One of this week’s most important stories is tucked away in the Times’ Higher Education supplement today. It appears that one of Michael Gove’s most important reforms, putting universities—not Whitehall—in charge of A-levels, is being reversed.
The article reports that the A Level Content Advisory Board (ALCAB), which was meant to check on A-levels annually, ‘is to be registered as a dormant company after it was informed by the Department for Education that it would not receive any more substantive work until at least 2017, when the first students will sit the reformed A-levels.’
Now, the Department for Education is claiming that the ALCAB has simply completed its work for the moment. A DfE spokesman told me, ‘We will continue to involve universities in A-level reform. We asked the A Level Content Advisory Board to provide advice on subject content for maths and further maths, foreign languages and geography A-levels, and it successfully completed this work.’ While those close to Morgan stress that it will, if the Tories are back in government, be revived once the new A-levels are in place come 2017.
But reading the letters between the ALCAB and Nicky Morgan, it is clear that it did not want to be made dormant. Morgan’s letter to its chair Professor Nigel Thrift acknowledges that he wanted it to keep ‘ticking-over’. As Thrift wrote to Morgan, ‘In most of the subjects which we have reviewed the new A-level content will be significantly different from that of the current qualification and it will only be after the first syllabuses and prototype assessments are developed and reviewed that we shall be able to be confident that our intentions have been realised.’
The cost of running the ALCAB are, in government terms, minimal. So, it seems highly regrettable that it is being made dormant rather than told to carry on with its important work.
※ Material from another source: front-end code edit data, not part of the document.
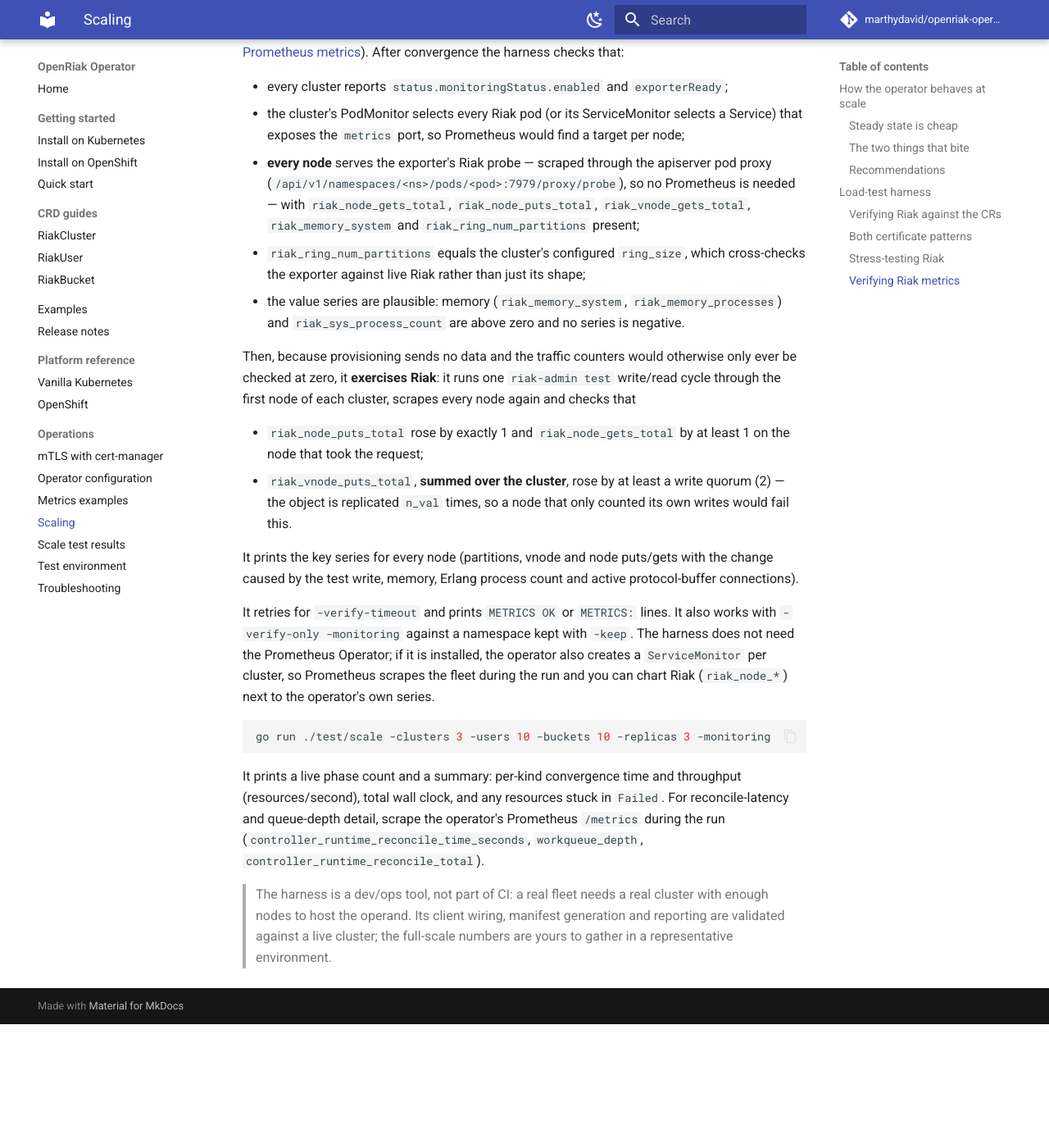
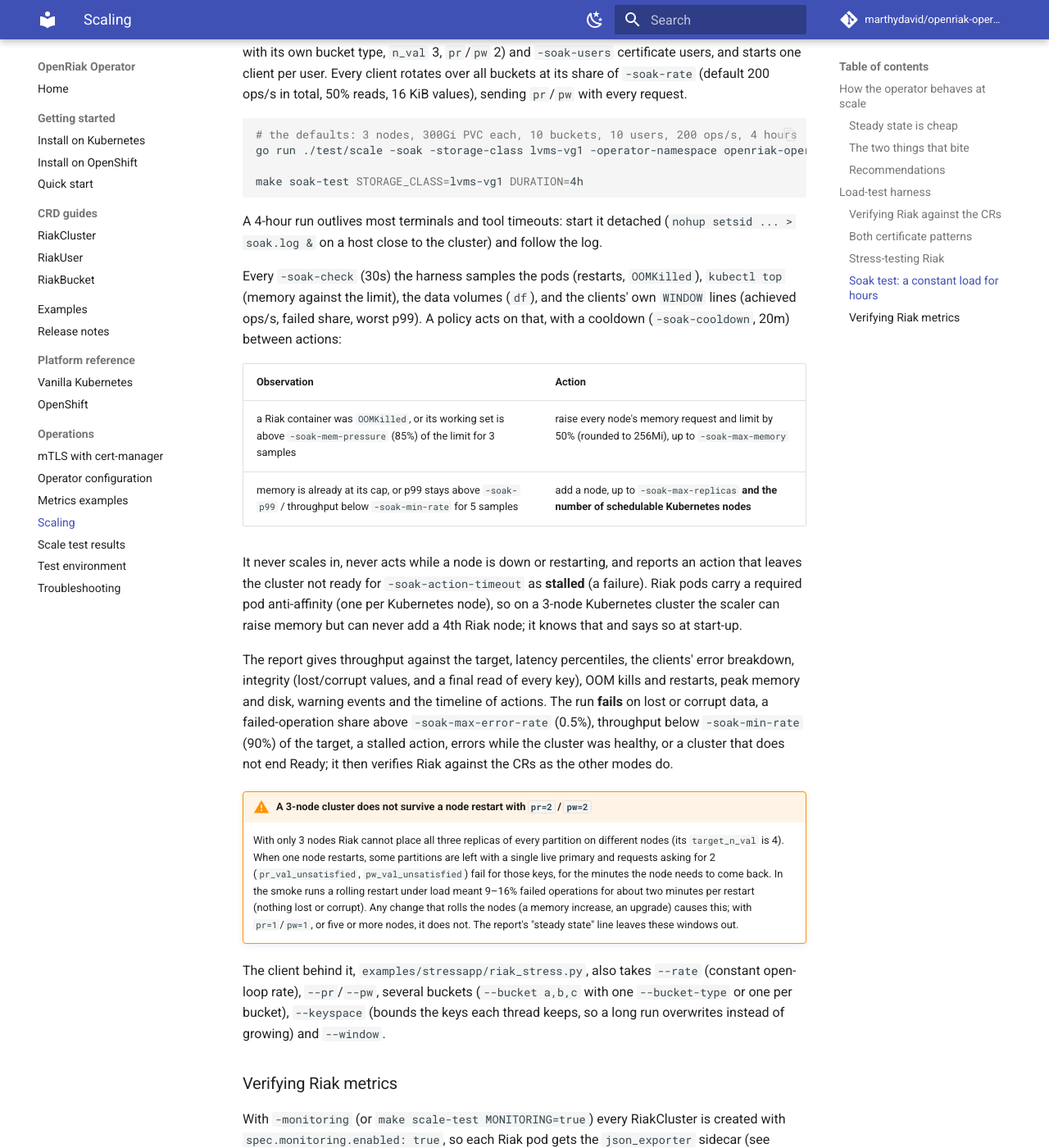
Before and after one commit to marthydavid/openriak-operator, an MkDocs documentation site: the page built from docs/scaling.md, in a window 1280 px wide and 1400 px high, scrolled down 5426 px. Shown: the whole window at 82% size. Built offline with MkDocs 1.6.1 and Material for MkDocs 9.7.7, drawn with Linux system fonts in a browser that asks for light colours; comment, search, counter and statistics services are not loaded; before the commit the page ends 6675 px from its top, so only the background shows below that; some of the changed text lies outside the part shown.

Commit message:
docs: soak test, stress client flags; make soak-test / test-stressapp
Co-Authored-By: Claude Sonnet 5.5 <noreply@anthropic.com>

````diff
--- a/docs/scaling.md
+++ b/docs/scaling.md
@@ -202,6 +202,58 @@ It prints a table per cluster (ops/s, put and get latency p50/p95/p99, errors, l
     The client is a Python script. It is a load generator for checking correctness and behavior under
     concurrent load, not a measurement of Riak's maximum throughput; add `-stress-clients` to push harder.
 
+### Soak test: a constant load for hours
+
+`-soak` is a different kind of run: instead of "how fast", it asks "does one cluster hold a
+**constant** load for hours, and what happens to it". It builds one TLS cluster, `-soak-buckets`
+buckets (each with its own bucket type, `n_val` 3, `pr`/`pw` 2) and `-soak-users` certificate users,
+and starts one client per user. Every client rotates over all buckets at its share of `-soak-rate`
+(default 200 ops/s in total, 50% reads, 16 KiB values), sending `pr`/`pw` with every request.
+
+```bash
+# the defaults: 3 nodes, 300Gi PVC each, 10 buckets, 10 users, 200 ops/s, 4 hours
+go run ./test/scale -soak -storage-class lvms-vg1 -operator-namespace openriak-operator -verify-timeout 15m
+
+make soak-test STORAGE_CLASS=lvms-vg1 DURATION=4h
+```
+
+A 4-hour run outlives most terminals and tool timeouts: start it detached (`nohup setsid ... > soak.log &`
+on a host close to the cluster) and follow the log.
+
+Every `-soak-check` (30s) the harness samples the pods (restarts, `OOMKilled`), `kubectl top` (memory
+against the limit), the data volumes (`df`), and the clients' own `WINDOW` lines (achieved ops/s,
+failed share, worst p99). A policy acts on that, with a cooldown (`-soak-cooldown`, 20m) between actions:
+
+| Observation | Action |
+|-------------|--------|
+| a Riak container was `OOMKilled`, or its working set is above `-soak-mem-pressure` (85%) of the limit for 3 samples | raise every node's memory request and limit by 50% (rounded to 256Mi), up to `-soak-max-memory` |
+| memory is already at its cap, or p99 stays above `-soak-p99` / throughput below `-soak-min-rate` for 5 samples | add a node, up to `-soak-max-replicas` **and the number of schedulable Kubernetes nodes** |
+
+It never scales in, never acts while a node is down or restarting, and reports an action that leaves the
+cluster not ready for `-soak-action-timeout` as **stalled** (a failure). Riak pods carry a required pod
+anti-affinity (one per Kubernetes node), so on a 3-node Kubernetes cluster the scaler can raise memory but
+can never add a 4th Riak node; it knows that and says so at start-up.
+
+The report gives throughput against the target, latency percentiles, the clients' error breakdown,
+integrity (lost/corrupt values, and a final read of every key), OOM kills and restarts, peak memory and
+disk, warning events and the timeline of actions. The run **fails** on lost or corrupt data, a failed-operation
+share above `-soak-max-error-rate` (0.5%), throughput below `-soak-min-rate` (90%) of the target, a stalled
+action, errors while the cluster was healthy, or a cluster that does not end Ready; it then verifies Riak
+against the CRs as the other modes do.
+
+!!! warning "A 3-node cluster does not survive a node restart with `pr=2` / `pw=2`"
+    With only 3 nodes Riak cannot place all three replicas of every partition on different nodes (its
+    `target_n_val` is 4). When one node restarts, some partitions are left with a single live primary and
+    requests asking for 2 (`pr_val_unsatisfied`, `pw_val_unsatisfied`) fail for those keys, for the minutes
+    the node needs to come back. In the smoke runs a rolling restart under load meant 9–16% failed
+    operations for about two minutes per restart (nothing lost or corrupt). Any change that rolls the
+    nodes (a memory increase, an upgrade) causes this; with `pr=1`/`pw=1`, or five or more nodes, it does not.
+    The report's "steady state" line leaves these windows out.
+
+The client behind it, `examples/stressapp/riak_stress.py`, also takes `--rate` (constant open-loop rate),
+`--pr`/`--pw`, several buckets (`--bucket a,b,c` with one `--bucket-type` or one per bucket), `--keyspace`
+(bounds the keys each thread keeps, so a long run overwrites instead of growing) and `--window`.
+
 ### Verifying Riak metrics
 
 With `-monitoring` (or `make scale-test MONITORING=true`) every RiakCluster is
````
Also changed, not shown: examples/stressapp/README.md (+15 -0 lines), 1 other file.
All those who want A-levels to be rigorous, and not dumbed down, should worry about this decision.